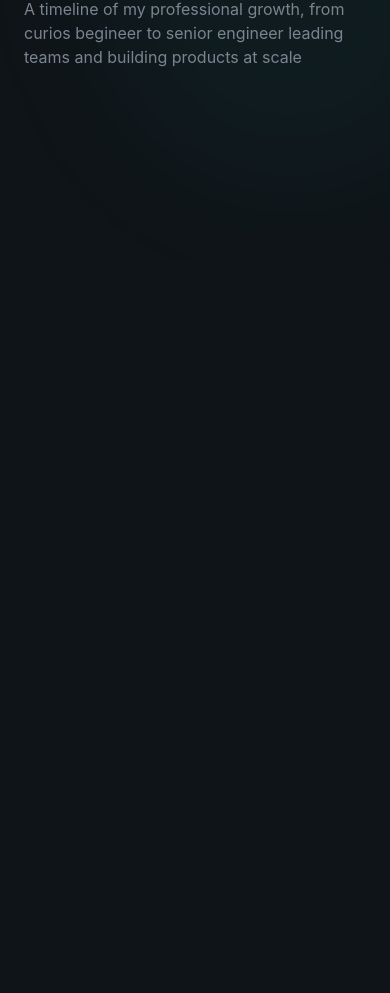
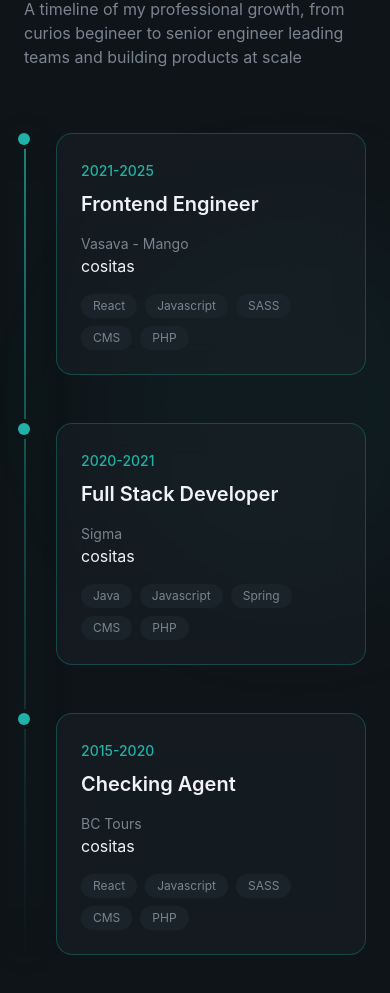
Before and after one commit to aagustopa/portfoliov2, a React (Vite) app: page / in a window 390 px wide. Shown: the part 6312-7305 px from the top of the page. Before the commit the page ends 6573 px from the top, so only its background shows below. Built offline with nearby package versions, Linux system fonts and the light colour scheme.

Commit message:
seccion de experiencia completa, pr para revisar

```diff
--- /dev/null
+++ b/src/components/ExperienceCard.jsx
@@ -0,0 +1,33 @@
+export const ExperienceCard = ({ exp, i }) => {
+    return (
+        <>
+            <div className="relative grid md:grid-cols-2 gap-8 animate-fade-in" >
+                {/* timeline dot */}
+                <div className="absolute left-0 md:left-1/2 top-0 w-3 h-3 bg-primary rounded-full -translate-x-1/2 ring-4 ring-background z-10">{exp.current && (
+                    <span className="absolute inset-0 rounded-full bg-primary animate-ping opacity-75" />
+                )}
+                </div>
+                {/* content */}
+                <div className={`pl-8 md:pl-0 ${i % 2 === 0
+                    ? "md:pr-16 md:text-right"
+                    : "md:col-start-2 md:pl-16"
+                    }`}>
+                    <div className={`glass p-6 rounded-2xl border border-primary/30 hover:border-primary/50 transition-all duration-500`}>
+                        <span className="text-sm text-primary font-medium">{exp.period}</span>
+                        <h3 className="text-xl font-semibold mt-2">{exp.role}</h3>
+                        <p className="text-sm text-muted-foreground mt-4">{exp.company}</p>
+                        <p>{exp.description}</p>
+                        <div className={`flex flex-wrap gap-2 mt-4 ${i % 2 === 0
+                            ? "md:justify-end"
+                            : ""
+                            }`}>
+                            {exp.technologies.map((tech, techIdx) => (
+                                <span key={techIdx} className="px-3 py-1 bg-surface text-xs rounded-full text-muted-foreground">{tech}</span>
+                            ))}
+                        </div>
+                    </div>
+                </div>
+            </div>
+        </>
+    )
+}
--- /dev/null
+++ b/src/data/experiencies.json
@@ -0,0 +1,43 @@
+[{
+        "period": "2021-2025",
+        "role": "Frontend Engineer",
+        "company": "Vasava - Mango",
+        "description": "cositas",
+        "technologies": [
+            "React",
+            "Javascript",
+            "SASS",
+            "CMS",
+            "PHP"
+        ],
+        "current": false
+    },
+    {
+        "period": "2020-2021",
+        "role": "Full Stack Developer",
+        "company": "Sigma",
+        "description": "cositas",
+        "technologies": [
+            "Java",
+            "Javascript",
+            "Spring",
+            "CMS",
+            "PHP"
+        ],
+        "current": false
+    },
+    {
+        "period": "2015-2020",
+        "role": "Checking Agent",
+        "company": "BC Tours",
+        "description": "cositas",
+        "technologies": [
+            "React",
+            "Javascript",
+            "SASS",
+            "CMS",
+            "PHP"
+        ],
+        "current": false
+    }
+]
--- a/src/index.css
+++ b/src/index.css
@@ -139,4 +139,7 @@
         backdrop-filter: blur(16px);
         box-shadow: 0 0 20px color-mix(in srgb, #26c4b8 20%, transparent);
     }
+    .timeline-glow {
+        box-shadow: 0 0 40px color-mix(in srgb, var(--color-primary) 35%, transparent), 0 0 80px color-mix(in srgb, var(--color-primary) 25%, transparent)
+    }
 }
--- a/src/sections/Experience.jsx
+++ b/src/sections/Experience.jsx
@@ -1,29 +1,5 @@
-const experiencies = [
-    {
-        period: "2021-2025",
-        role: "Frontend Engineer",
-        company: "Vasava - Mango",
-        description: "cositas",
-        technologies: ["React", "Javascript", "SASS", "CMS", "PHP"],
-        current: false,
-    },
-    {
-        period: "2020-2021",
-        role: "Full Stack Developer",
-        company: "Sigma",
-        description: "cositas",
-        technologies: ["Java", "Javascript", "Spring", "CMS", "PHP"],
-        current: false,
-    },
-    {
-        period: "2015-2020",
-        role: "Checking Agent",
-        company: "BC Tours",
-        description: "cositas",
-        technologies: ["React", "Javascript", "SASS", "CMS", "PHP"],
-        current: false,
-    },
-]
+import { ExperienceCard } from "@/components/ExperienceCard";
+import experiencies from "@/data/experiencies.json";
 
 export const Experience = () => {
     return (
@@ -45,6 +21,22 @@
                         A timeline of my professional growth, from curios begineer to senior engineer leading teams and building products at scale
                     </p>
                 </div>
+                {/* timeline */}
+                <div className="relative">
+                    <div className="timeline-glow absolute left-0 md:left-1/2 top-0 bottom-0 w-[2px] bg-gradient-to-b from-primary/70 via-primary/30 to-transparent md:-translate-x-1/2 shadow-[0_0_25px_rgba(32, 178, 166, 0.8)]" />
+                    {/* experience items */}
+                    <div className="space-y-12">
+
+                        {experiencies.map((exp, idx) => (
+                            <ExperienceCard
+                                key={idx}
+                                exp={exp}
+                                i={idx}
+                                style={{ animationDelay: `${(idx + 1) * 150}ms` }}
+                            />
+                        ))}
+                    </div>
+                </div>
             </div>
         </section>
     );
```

* * *

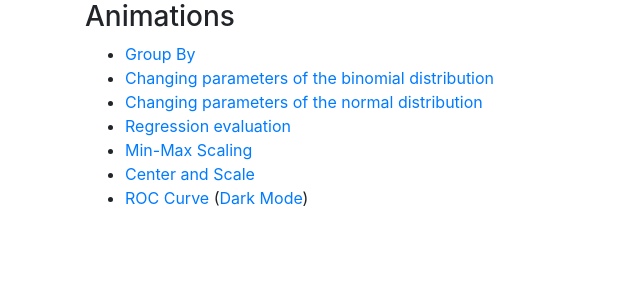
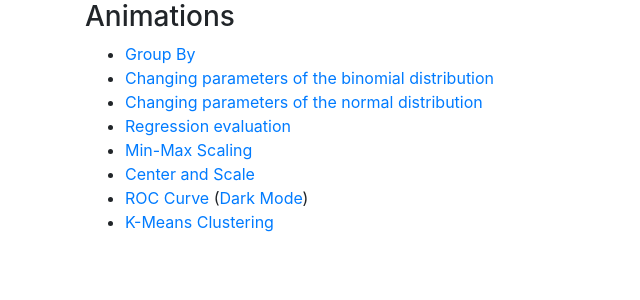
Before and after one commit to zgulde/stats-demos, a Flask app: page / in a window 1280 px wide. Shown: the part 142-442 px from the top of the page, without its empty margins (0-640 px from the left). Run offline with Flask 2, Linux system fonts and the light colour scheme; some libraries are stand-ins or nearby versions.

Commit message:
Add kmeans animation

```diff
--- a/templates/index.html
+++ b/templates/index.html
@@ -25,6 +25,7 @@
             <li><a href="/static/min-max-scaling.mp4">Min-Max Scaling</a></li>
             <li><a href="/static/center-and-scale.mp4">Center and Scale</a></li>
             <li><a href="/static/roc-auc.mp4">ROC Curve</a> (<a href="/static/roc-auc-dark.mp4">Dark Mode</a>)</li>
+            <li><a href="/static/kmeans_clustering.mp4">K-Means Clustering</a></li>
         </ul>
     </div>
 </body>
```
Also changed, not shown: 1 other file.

...

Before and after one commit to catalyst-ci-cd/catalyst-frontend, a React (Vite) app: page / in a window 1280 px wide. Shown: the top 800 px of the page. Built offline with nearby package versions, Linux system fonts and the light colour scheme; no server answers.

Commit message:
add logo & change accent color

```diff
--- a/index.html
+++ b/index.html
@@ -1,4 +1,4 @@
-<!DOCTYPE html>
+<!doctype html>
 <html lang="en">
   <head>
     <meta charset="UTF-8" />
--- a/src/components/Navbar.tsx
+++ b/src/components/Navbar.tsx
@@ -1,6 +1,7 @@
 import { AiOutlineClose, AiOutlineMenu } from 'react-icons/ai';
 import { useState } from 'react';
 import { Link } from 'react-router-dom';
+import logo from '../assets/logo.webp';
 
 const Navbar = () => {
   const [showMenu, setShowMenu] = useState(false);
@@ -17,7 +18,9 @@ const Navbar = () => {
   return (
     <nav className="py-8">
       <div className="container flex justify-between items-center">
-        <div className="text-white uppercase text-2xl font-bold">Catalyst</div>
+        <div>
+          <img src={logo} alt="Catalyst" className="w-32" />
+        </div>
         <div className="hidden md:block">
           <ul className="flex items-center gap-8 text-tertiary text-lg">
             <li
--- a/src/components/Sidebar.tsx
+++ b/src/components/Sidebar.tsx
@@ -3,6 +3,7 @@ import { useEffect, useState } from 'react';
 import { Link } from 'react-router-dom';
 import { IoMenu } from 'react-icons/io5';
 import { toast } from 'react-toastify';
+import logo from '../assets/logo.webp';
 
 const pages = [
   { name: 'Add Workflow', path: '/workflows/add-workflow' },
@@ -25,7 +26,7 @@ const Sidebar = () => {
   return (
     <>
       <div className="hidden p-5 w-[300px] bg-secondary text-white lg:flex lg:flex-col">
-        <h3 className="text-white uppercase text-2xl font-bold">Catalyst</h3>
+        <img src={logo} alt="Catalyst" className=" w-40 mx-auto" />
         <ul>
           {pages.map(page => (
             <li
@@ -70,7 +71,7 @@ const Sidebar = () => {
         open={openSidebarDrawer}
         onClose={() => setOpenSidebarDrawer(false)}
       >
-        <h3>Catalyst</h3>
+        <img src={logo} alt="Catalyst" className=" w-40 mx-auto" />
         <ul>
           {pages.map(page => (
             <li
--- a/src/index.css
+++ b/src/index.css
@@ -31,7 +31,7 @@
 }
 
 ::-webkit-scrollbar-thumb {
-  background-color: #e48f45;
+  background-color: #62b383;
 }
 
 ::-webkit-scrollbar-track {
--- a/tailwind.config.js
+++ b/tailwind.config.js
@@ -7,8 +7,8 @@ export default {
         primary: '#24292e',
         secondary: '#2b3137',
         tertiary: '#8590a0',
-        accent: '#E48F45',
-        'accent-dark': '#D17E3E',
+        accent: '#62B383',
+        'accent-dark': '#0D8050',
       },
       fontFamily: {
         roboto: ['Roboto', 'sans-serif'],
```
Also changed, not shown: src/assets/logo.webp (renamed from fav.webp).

**Task details**
Using the data above, copy each line that contains "components".

**Result below**
+++ b/src/components/ExperienceCard.jsx
+import { ExperienceCard } from "@/components/ExperienceCard";
--- a/src/components/Navbar.tsx
+++ b/src/components/Navbar.tsx
--- a/src/components/Sidebar.tsx
+++ b/src/components/Sidebar.tsx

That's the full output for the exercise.